Thermoformers in Europe are hoping the Society of Plastics Engineers can help them overcome some traditional constraints of doing business there.
While Western Europe has a greater population density than North America, processors typically receive contracts for far smaller volumes than their U.S., Canadian and Mexican counterparts. A fragmented business market also has contributed to a fragmented technology base, despite moves toward a more open economy through the European Union.
Through SPE's European Thermoforming Division, businesses are working to break down some of those barriers, said Cor G.M. Janssen, division treasurer and project coordinator for Nelipak BV of Venray, the Netherlands.

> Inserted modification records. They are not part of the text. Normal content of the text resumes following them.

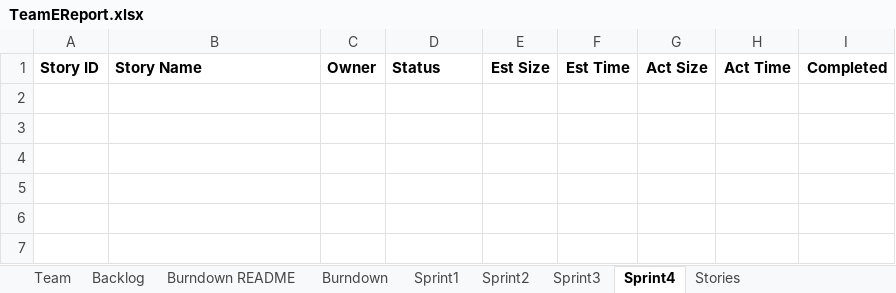
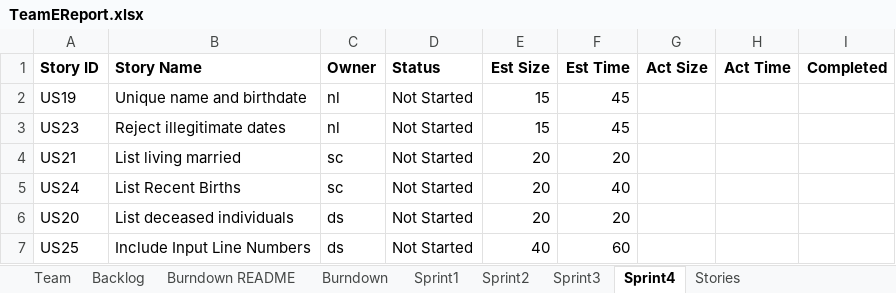
Before and after one commit to choudhs2/cs555tmE2026Summer, an Excel workbook: Sprint_Report/TeamEReport.xlsx, sheet Sprint4, drawn as a sheet; values as stored, in another font and other column widths than the file's, no borders; charts and pictures not drawn; the diff names each change by its address in the sheet, - before the commit and + after, or states it on an @@ line.

Commit message:
Updated Sprint Report

```diff
--- a/Sprint_Report/TeamEReport.xlsx (sheet Sprint4)
+++ b/Sprint_Report/TeamEReport.xlsx (sheet Sprint4)
+row 2: US19 | Unique name and birthdate | nl | Not Started | 15 | 45
+row 3: US23 | Reject illegitimate dates | nl | Not Started | 15 | 45
+row 4: US21 | List living married | sc | Not Started | 20 | 20
+row 5: US24 | List Recent Births | sc | Not Started | 20 | 40
+row 6: US20 | List deceased individuals | ds | Not Started | 20 | 20
+row 7: US25 | Include Input Line Numbers | ds | Not Started | 40 | 60
```
Also changed, not shown: sheet Sprint3, sheet Backlog, sheet Burndown, charts or pictures.
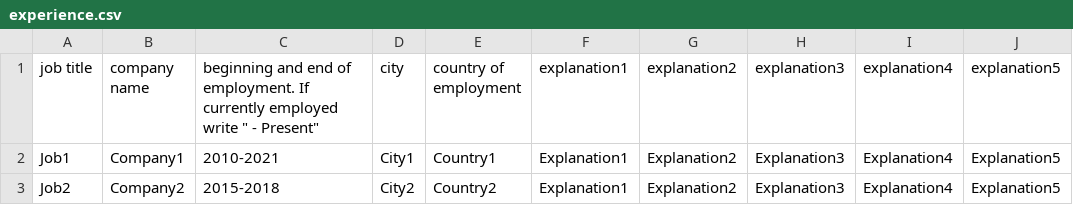
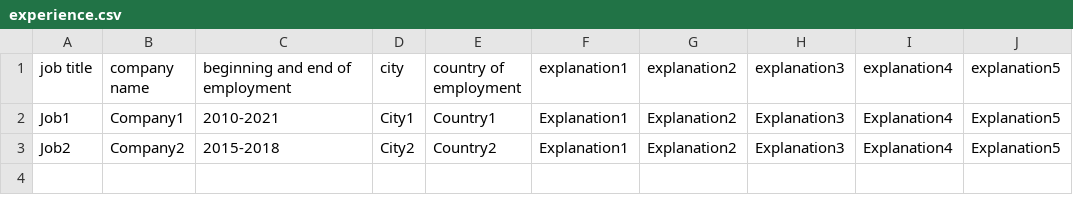
Before and after one commit to MikeChen012345/resume_builder, a CSV file: data/experience.csv, drawn as a sheet.

```diff
--- a/data/experience.csv
+++ b/data/experience.csv
@@ -1,2 +1,2 @@
-job title,company name,beginning and end of employment. If currently employed write " - Present",city,country of employment,explanation1,explanation2,explanation3,explanation4,explanation5
+job title,company name,beginning and end of employment,city,country of employment,explanation1,explanation2,explanation3,explanation4,explanation5
 Job1,Company1,2010-2021,City1,Country1,Explanation1,Explanation2,Explanation3,Explanation4,Explanation5
```
Also changed, not shown: 1 other file.
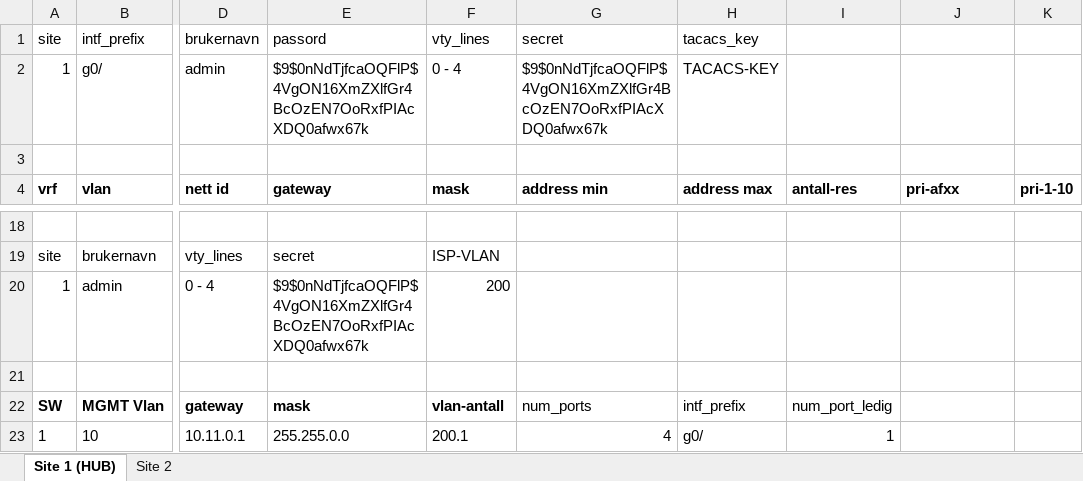
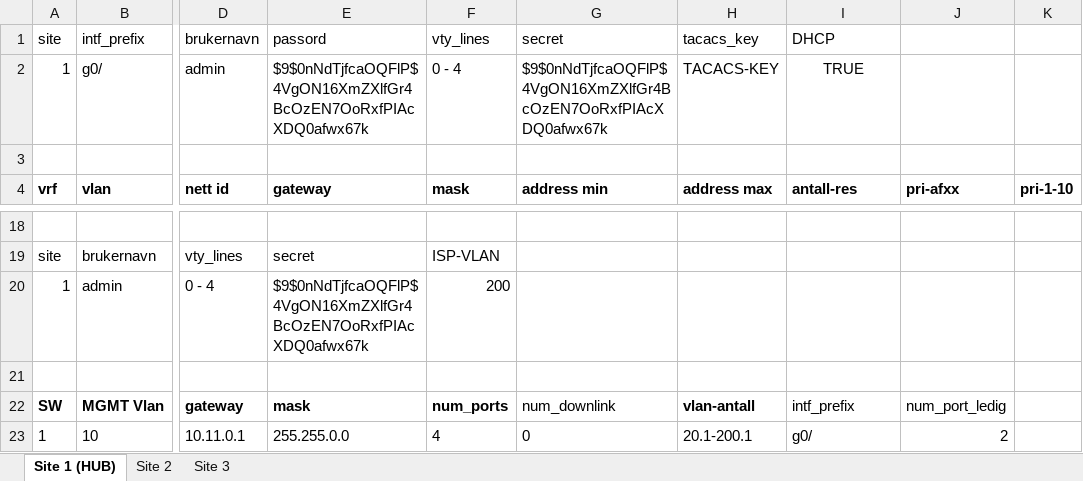
Before and after one commit to Yonatan1717/INI-scripts-and-config, an Excel workbook: NO_MPLS_SAD/demo_no_mpls.xlsx, sheet Site 1 (HUB), drawn as a sheet; only a part is shown, gaps mark what is left out; values as stored, in another font and other column widths than the file's, no borders; table styles not drawn; the diff names each change by its address in the sheet, - before the commit and + after, or states it on an @@ line.

```diff
--- a/NO_MPLS_SAD/demo_no_mpls.xlsx (sheet Site 1 (HUB))
+++ b/NO_MPLS_SAD/demo_no_mpls.xlsx (sheet Site 1 (HUB))
+sheet tab: Site 3
-I1: (empty)
+I1: DHCP
-I2 (DHCP): (empty)
+I2 (DHCP): TRUE
-F22 (vty_lines): vlan-antall
+F22 (vty_lines): num_ports
-G22 (secret): num_ports
+G22 (secret): num_downlink
-H22 (tacacs_key): intf_prefix
+H22 (tacacs_key): vlan-antall
-H22 bold: off
+H22 bold: on
-I22 (DHCP): num_port_ledig
+I22 (DHCP): intf_prefix
-J22: (empty)
+J22: num_port_ledig
-F23 (vty_lines): 200.1
+F23 (vty_lines): 4
-G23 (secret): 4
+G23 (secret): 0
-G23 alignment: right
+G23 alignment: left
-H23 (tacacs_key): g0/
+H23 (tacacs_key): 20.1-200.1
-I23 (DHCP): 1
+I23 (DHCP): g0/
-J23: (empty)
+J23: 2
```
Also changed, not shown: sheet Site 2, MPLS_YAY/demo.xlsx, 7 other files.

``We should learn from each other to improve the entire thermoforming industry,'' Janssen said at SPE's annual thermoforming conference, held Sept. 15-17 in Nashville. ``You have to challenge each other.''
The European unit is a relative newcomer for SPE, founded by international competitors anxious to bring to Europe the industrial cohesiveness they spied during trade shows in North America.
The organization formed in the late 1990s, driven by concerns among thermoformers in Europe that they could miss out on potential business if they failed to work together, Janssen said.
While North American processors often receive orders for 1 million or more parts, European firms typically see demand for runs of 100,000-200,000. In Europe the industry has grown to serve regional, rather than international markets.
The European division hosted a small, trial conference in 1997 to weigh the interest in an international trade group for thermoforming there, and saw enough to encourage a series of meetings, now held every other year.
This year's show in Zurich, Switzerland, had 260 representatives from throughout Europe.